We spent a great afternoon in “America’s Hometown,” as Hannibal, Missouri, is famously called. Of course, Hannibal plays an important role in American literature as the hometown of Samuel Clemens. This town on the Mississippi River and his boyhood adventures here were the inspiration for many of Mark Twain’s most famous works.
Mark Twain’s wit was evident when he spoke or wrote about Hannibal. Reminiscing about his humble origins here, he once said: “Now in Hannibal where I was brought up, we never talked about money. There was not enough money in the first place to furnish a topic of conversation.”
I’m sure this town also instilled in him the decency and common sense that he would hold to all his life. As an old man far removed from his boyhood days, he famously told others: “Always do right.
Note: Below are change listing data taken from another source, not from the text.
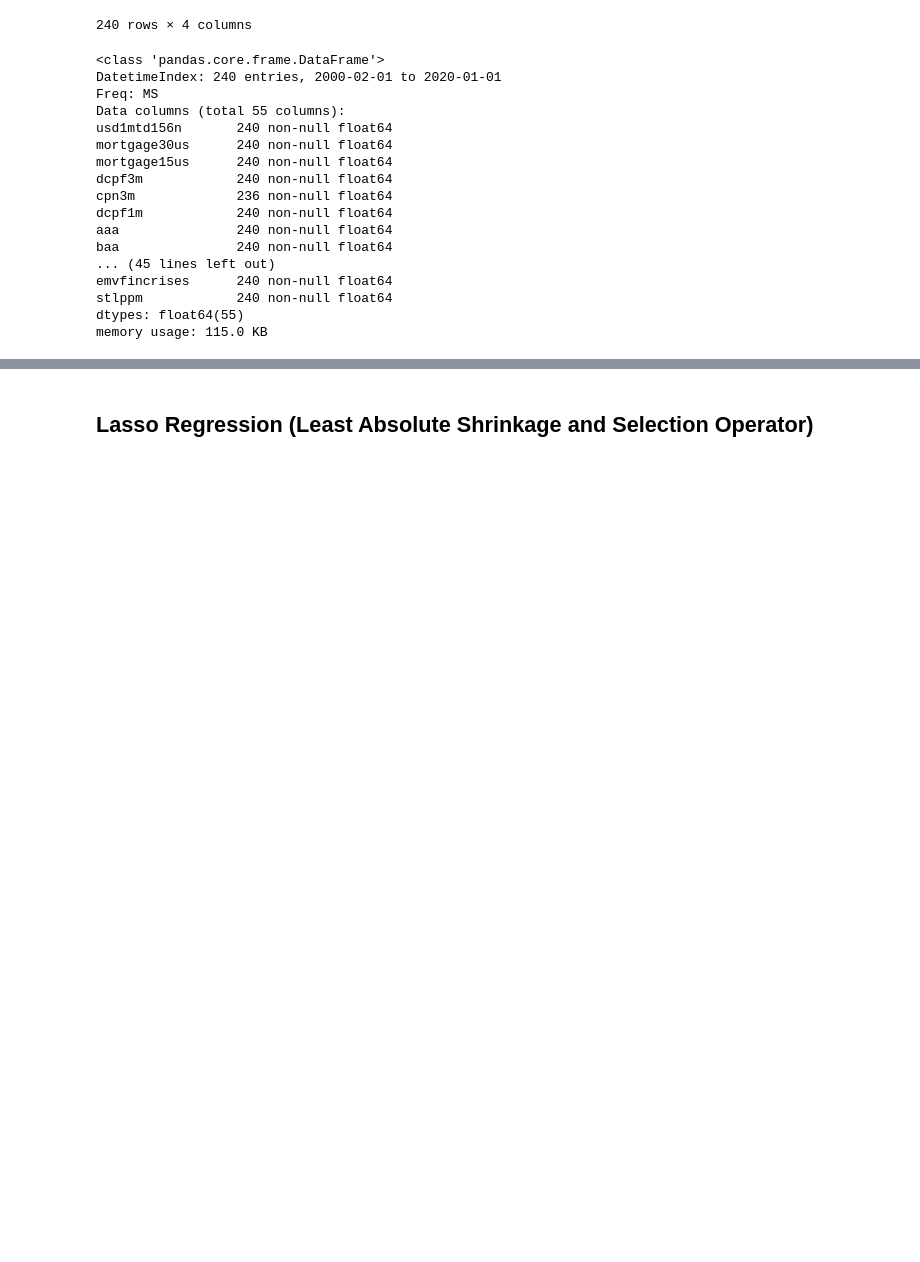
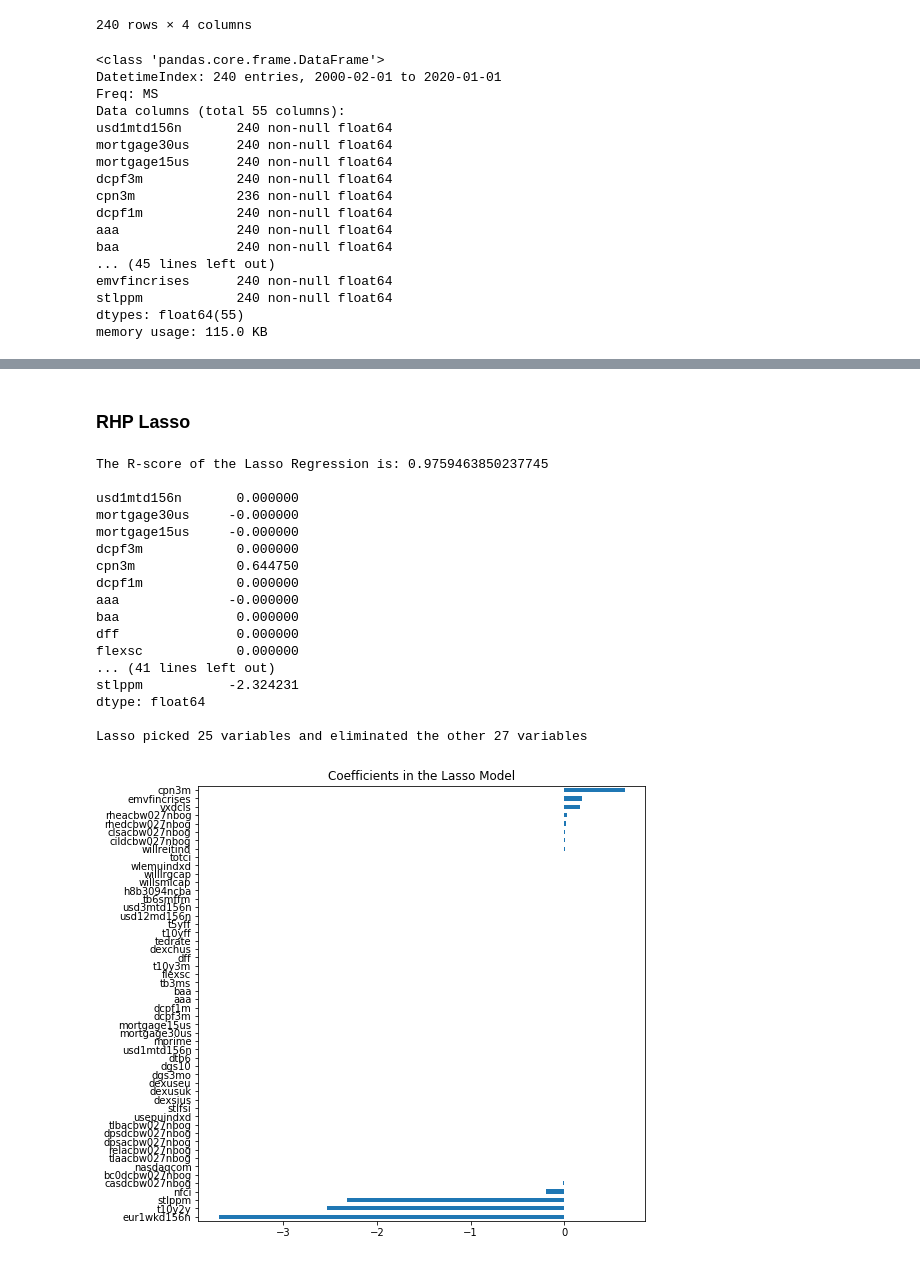
Before and after one commit to andrewcole33/reit_time_series_analysis, a Jupyter notebook: EDA.ipynb, the cells around one changed output, grey strips where cells are left out. Saved outputs shown, nothing was run; the diff lists cells and outputs as text; code cells hidden in the pictures; blank space fills up the shorter version.

Commit message:
Create separate TS projections w/ Lasso Regression

```diff
--- a/EDA.ipynb
+++ b/EDA.ipynb
@@ -674,4 +686,25 @@ Lasso picked 19variables and eliminated the other33variables
 [figure]
 [figure]
-# %% [markdown]
-## Lasso Regression (Least Absolute Shrinkage and Selection Operator)
+# %% [markdown]
+### RHP Lasso
+# %%
+lasso_reg(RHP_rates)
+# %% [output]
+The R-score of the Lasso Regression is: 0.9759463850237745
+
+usd1mtd156n       0.000000
+mortgage30us     -0.000000
+mortgage15us     -0.000000
+dcpf3m            0.000000
+cpn3m             0.644750
+dcpf1m            0.000000
+aaa              -0.000000
+baa               0.000000
+dff               0.000000
+flexsc            0.000000
+... (41 lines left out)
+stlppm           -2.324231
+dtype: float64
+
+Lasso picked 25 variables and eliminated the other 27 variables
+[figure, added]
```
Also changed, not shown: parts of 22 cells of this notebook, 20 other files.
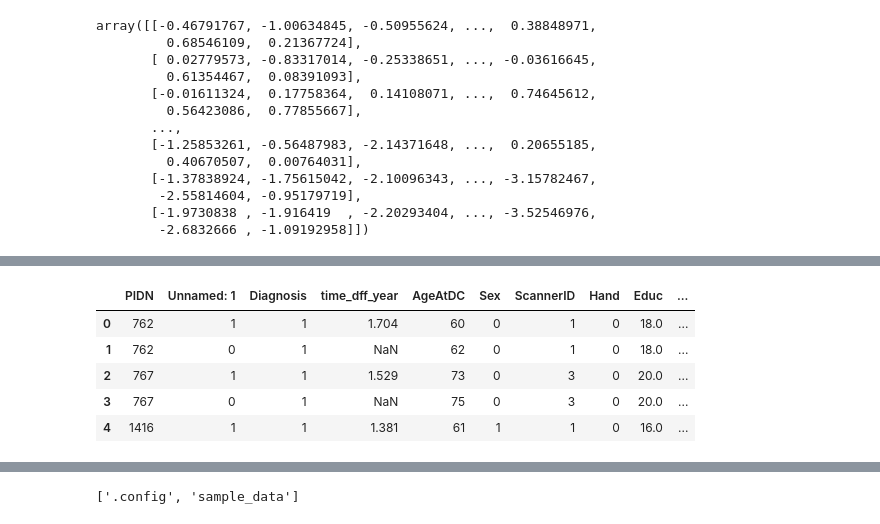
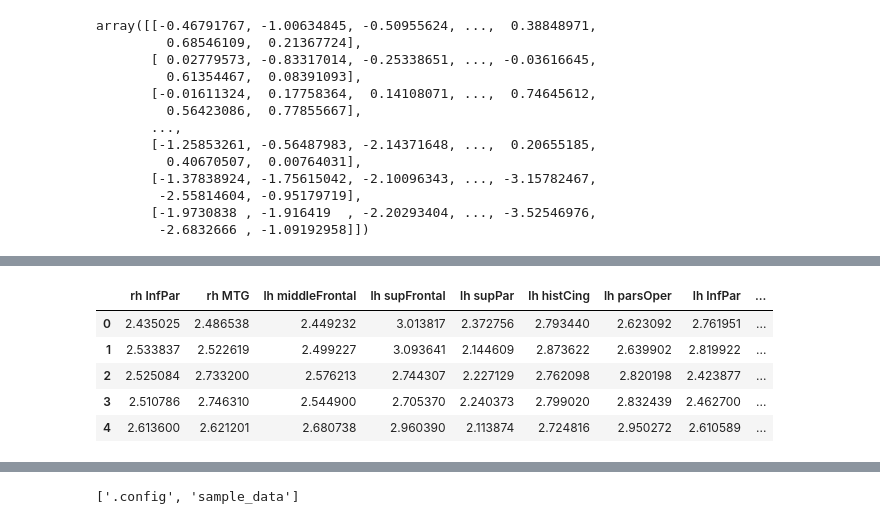
Before and after one commit to RoyMassett/Roy_Ava_Clustering_2019, a Jupyter notebook: notebooks/Thickness_Interaction_Clustering.ipynb, the cells around one changed output, grey strips where cells are left out. Drawn from its saved outputs; the diff is of its cells as text; code cells hidden in the pictures.

```diff
--- a/notebooks/Thickness_Interaction_Clustering.ipynb
+++ b/notebooks/Thickness_Interaction_Clustering.ipynb
@@ -101,0 +82,4 @@ TypeError: ignored
+# %%
+interaction_features_with_diagnosis = interaction.drop(['PIDN', 'Unnamed: 1', 'time_dff_year', 'AgeAtDC', 'Sex', 'ScannerID', 'Hand', 'Educ', 'Unnamed: 9', 'Unnamed: 28', 'Unnamed: 29', 'Unnamed: 30', 'Unnamed: 31'], axis= 1)
+interaction_features = interaction_features_with_diagnosis.drop('Diagnosis', axis= 1)
+interaction.head()
@@ -123,17 +157,17 @@ ax_unclustered = unclustered_pca.plot.scatter(x='principal component 1', y='prin
 # %%
-interaction_2_clusters = interaction.copy()
+interaction_2_clusters = interaction_features.copy()
 km_2 = KMeans(n_clusters = 2)
-interaction_two_clusters = km_2.fit(interaction_clusters)
+interaction_two_clusters = km_2.fit(interaction_2_clusters)
 two_labels = interaction_two_clusters.labels_
 interaction_2_clusters['Cluster'] = two_labels
 interaction_2_clusters.head()
 # %% [output]
-|  | PIDN | Unnamed: 1 | Diagnosis | time_dff_year | AgeAtDC | Sex | ScannerID | Hand | Educ | ... |
-| 0 | 762 | 1 | 1 | 1.704 | 60 | 0 | 1 | 0 | 18.0 | ... |
-| 1 | 762 | 0 | 1 | NaN | 62 | 0 | 1 | 0 | 18.0 | ... |
-| 2 | 767 | 1 | 1 | 1.529 | 73 | 0 | 3 | 0 | 20.0 | ... |
-| 3 | 767 | 0 | 1 | NaN | 75 | 0 | 3 | 0 | 20.0 | ... |
-| 4 | 1416 | 1 | 1 | 1.381 | 61 | 1 | 1 | 0 | 16.0 | ... |
+|  | rh InfPar | rh MTG | lh middleFrontal | lh supFrontal | lh supPar | lh histCing | lh parsOper | lh InfPar | ... |
+| 0 | 2.435025 | 2.486538 | 2.449232 | 3.013817 | 2.372756 | 2.793440 | 2.623092 | 2.761951 | ... |
+| 1 | 2.533837 | 2.522619 | 2.499227 | 3.093641 | 2.144609 | 2.873622 | 2.639902 | 2.819922 | ... |
+| 2 | 2.525084 | 2.733200 | 2.576213 | 2.744307 | 2.227129 | 2.762098 | 2.820198 | 2.423877 | ... |
+| 3 | 2.510786 | 2.746310 | 2.544900 | 2.705370 | 2.240373 | 2.799020 | 2.832439 | 2.462700 | ... |
+| 4 | 2.613600 | 2.621201 | 2.680738 | 2.960390 | 2.113874 | 2.724816 | 2.950272 | 2.610589 | ... |
 # %%
 two_cluster_pca = principalDf.copy()
 two_cluster_pca["Cluster"] = interaction_2_clusters["Cluster"]
```
Also changed, not shown: parts of 17 cells of this notebook.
This will gratify some people, and astonish the rest.”
- Sarah Palin
Not for the first time when confronted by Sarah’s hubris and ignorance, words threaten to fail me.
Sarah and her ghostwriters are so devoid of literary awareness–not to mention so flat-out tone deaf and dumb–that they could presume to turn Mark Twain into a Palinista.
Not since Ronald Reagan told an audience in Hammonton, NJ, during his 1984 presidential campaign, that:
“America’s future rests in a thousand dreams inside your hearts; it rests in the message of hope in songs so many young Americans admire: New Jersey’s own Bruce Springsteen,”
has an American political figure so shamefully tried to turn an artist’s message 180 degrees in order to make it seem as if it reflected well upon himself or herself.
Ronald Reagan was to Bruce Springsteen in 1984 as Sarah Palin is to Mark Twain today: a desecration.
But it’s even worse in Sarah’s case, because Twain isn’t alive to call her out.
My goodness: can you imagine what Mark Twain would say about Sarah? I suspect he wouldn’t be nearly as controlled as Springsteen was toward Reagan, simply out of respect for the office of President.
What’s next, Sarah: Woody Guthrie’s birthplace in Okemah, Oklahoma?
Sadly, Johnny Cash’s house in Hendersonville, Tennesseee, burnt down several years ago.
But if you want to head north to try to cash in on former homes of renowned American literary and musical figures who hold you in as much contempt as Mark Twain would have, you can still see Bob Dylan’s childhood home in Hibbing, Minnesota.
Meanwhile, if you insist on quoting Twain, you might start with this:
“It is better to keep your mouth closed and let people think you are a fool than to open it and remove all doubt.”